Press release, 01/31/2005
Father Nguyen Van Ly
Amnesty International warmly welcomes reports that several prisoners of conscience will be released in the coming days. Those due to be released include Dr Nguyen Dan Que, Nguyen Dinh Huy, Thich Thien Minh and Father Nguyen Van Ly. They are being released as part of a general amnesty for over 8,000 prisoners to mark Tet, the Lunar New Year.
"These four human rights advocates have been incarcerated for a total of 88 years since the late 1970s," said Natalie Hill, Deputy Asia Director at Amnesty International. "Given the harsh conditions in Vietnamese prisons it is remarkable that they are still alive."
Amnesty International has been campaigning for these prisoners of conscience for many years and some of the credit for their release must go to the thousands of Amnesty International volunteers worldwide. From Thailand to Portugal, members have held vigils and written to the Vietnamese authorities and their own governments to ensure that these prisoners have not been forgotten.
"The Vietnamese authorities have at long last realised that locking up elderly men for decades, for doing nothing more than peacefully criticising government policy, is both a tragedy for those concerned and a stain on Viet Nam’s reputation," said Natalie Hill.
Nguyen Dinh Huy, 73, a former English and History professor, was the founder of the Movement to Unite the People and Build Democracy (MUPBD). He was arrested in November 1993 with 11 other MUPBD members for planning an international conference on democracy and human rights in Ho Chi Minh City. He was sentenced to 15 years' imprisonment under national security legislation and has suffered from ill health for many years. He had previously spent 17 years in prison for "re-education" without charge or trial.
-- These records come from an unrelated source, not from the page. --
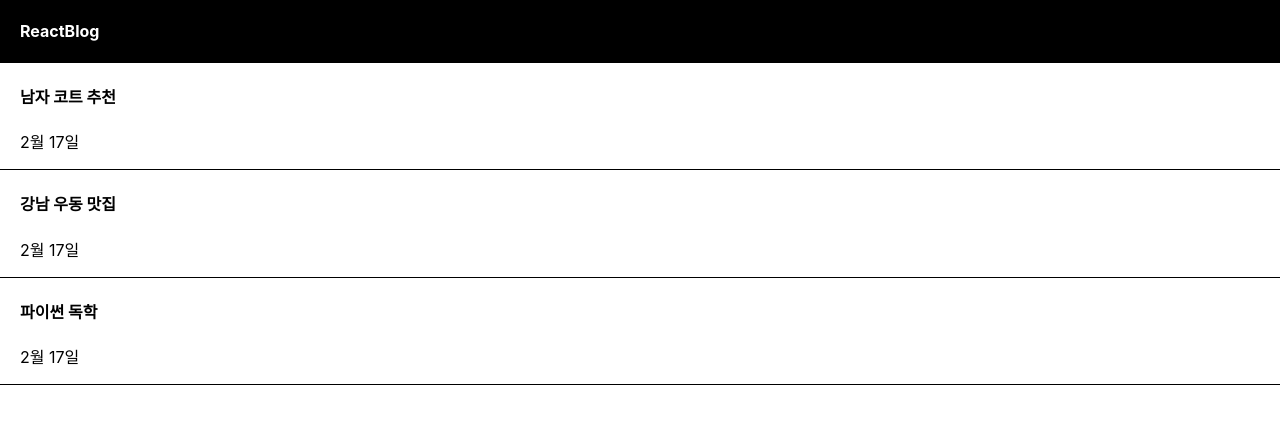
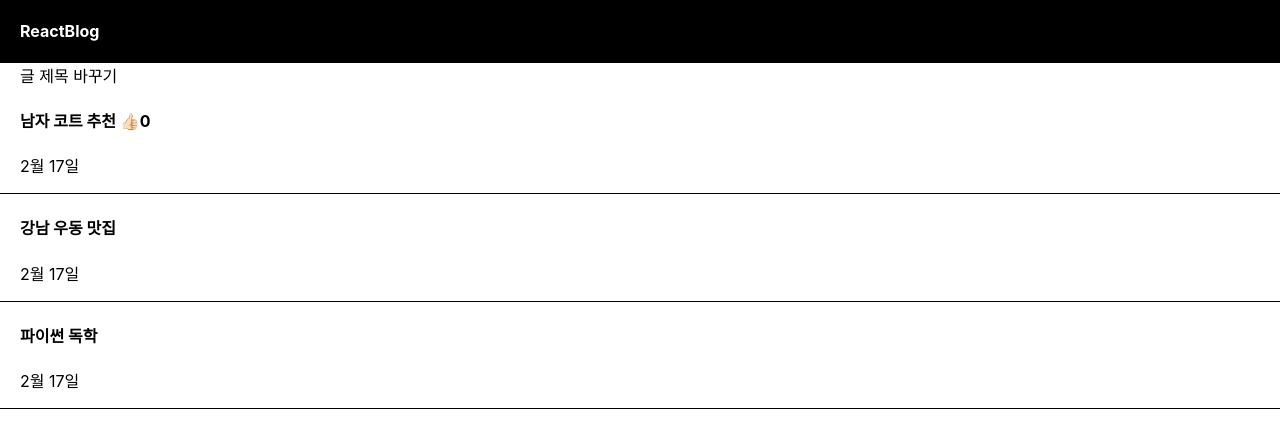
Before and after one commit to tmdghks8642/coddingapple-React-study-project-, a React (Create React App) app: page / in a window 1280 px wide. Shown: the top 448 px of the page. Built offline with nearby package versions, Linux system fonts and the light colour scheme.

Commit message:
리액트 useState 상태 변경 해보기

```diff
--- a/src/App.js
+++ b/src/App.js
@@ -3,9 +3,25 @@ import { useState } from 'react';
 import './App.css';
 
 function App() {
+ // let [a, b] = useState(['남자 코트 추천','강남 우동 맛집','파이썬 독학']) <== 이렇게도 적을 수 있음 (구조분해할당문법)
 let [maintitle, isMaintitle]=useState('남자 코트 추천')
 let [firstTitle, isfirstTitle]=useState('강남 우동 맛집')
 let [secondTitle, issecondTitle]=useState('파이썬 독학')
+let [countlike, iscountlike]=useState(0)
+
+// 첫번째 타이틀 제목 클릭 하면 바꾸기 (상태 변경 함수 사용)
+function change (){
+  if(maintitle === '남자 코트 추천'){
+    isMaintitle('여자 코트 추천')
+  }else {
+    isMaintitle('남자 코트 추천')
+  }
+}
+// 첫번째 타이틀 제목 옆 따봉 클릭시 숫자 올라감 (숫자가 상태)
+function like (){
+iscountlike(countlike+=1)
+}
+
 
   return (
     <div className="App">
@@ -13,7 +29,9 @@ let [secondTitle, issecondTitle]=useState('파이썬 독학')
       <h4>ReactBlog</h4>
     </div>
     <div className='list'>
-    <h4>{maintitle}</h4>
+      {/* 이벤트 사용시 on 키워드 사용  이벤트핸들러 함수는 함수명만 호출은 X */}
+      <span onClick={change}>글 제목 바꾸기</span>
+    <h4>{maintitle} <sapn onClick={like}>👍🏻</sapn>{countlike}</h4>
     <p>2월 17일</p>
     </div>
     <div className='list'>
```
Father Nguyen Van Ly, 58, a Catholic priest, was arrested in May 2001 and was sentenced to 15 years' imprisonment in October 2001, under national security legislation. Peaceful activities he carried out in the practice of his religious beliefs over a number of years are believed to be behind his imprisonment. These included repeated calls for more religious freedom and criticism of the government’s human rights policies. This was his third period of imprisonment.
Dr Nguyen Dan Que, 62, a distinguished doctor and former Director of the Cho-Ray Hospital in Ho Chi Minh City, has spent 20 of the last 26 years in prison for criticizing the government’s human rights record. He was most recently arrested in March 2003 and has been held in incommunicado detention. He is in poor health, suffering from kidney stones and high blood pressure. He was arrested after issuing a statement, published abroad, asserting that there was no freedom of information in Viet Nam. Dr Que was sentenced to two-and-a-half years’ imprisonment after an unfair trial on 29 July 2004.
Thich Thien Minh, 51, a Buddhist monk also known by his secular name Huynh Van Ba, was arrested and imprisoned in 1979, after protesting at the government takeover of the pagoda where he lived. The pagoda was then razed to the ground. He was accused of "trying to overthrow the government" and sentenced to life imprisonment. He has been subjected to long periods of solitary confinement and was reportedly shackled hand and foot for a continuous three-year period.
"Whilst we are delighted by the anticipated release of these men, unfortunately many other prisoners of conscience remain behind bars in Vietnamese prisons," said Natalie Hill.
These include Dr Pham Hong Son, Nguyen Vu Binh and Nguyen Khac Toan, who are part of a loosely-connected group of intellectuals and formerly high-ranking communist party members. The group has been openly critical of government policies, circulating petitions and using the Internet to communicate with overseas Vietnamese opposition groups. Amnesty International calls upon the Vietnamese government to release all remaining prisoners of conscience immediately and without condition.
"The Vietnamese have the responsbility to uphold the right of freedom of expression for everyone in Vietnam," said Natalie Hill. "We trust that the fundamental rights of those released will be respected and that they will be allowed to live freely without harassment or intimidation."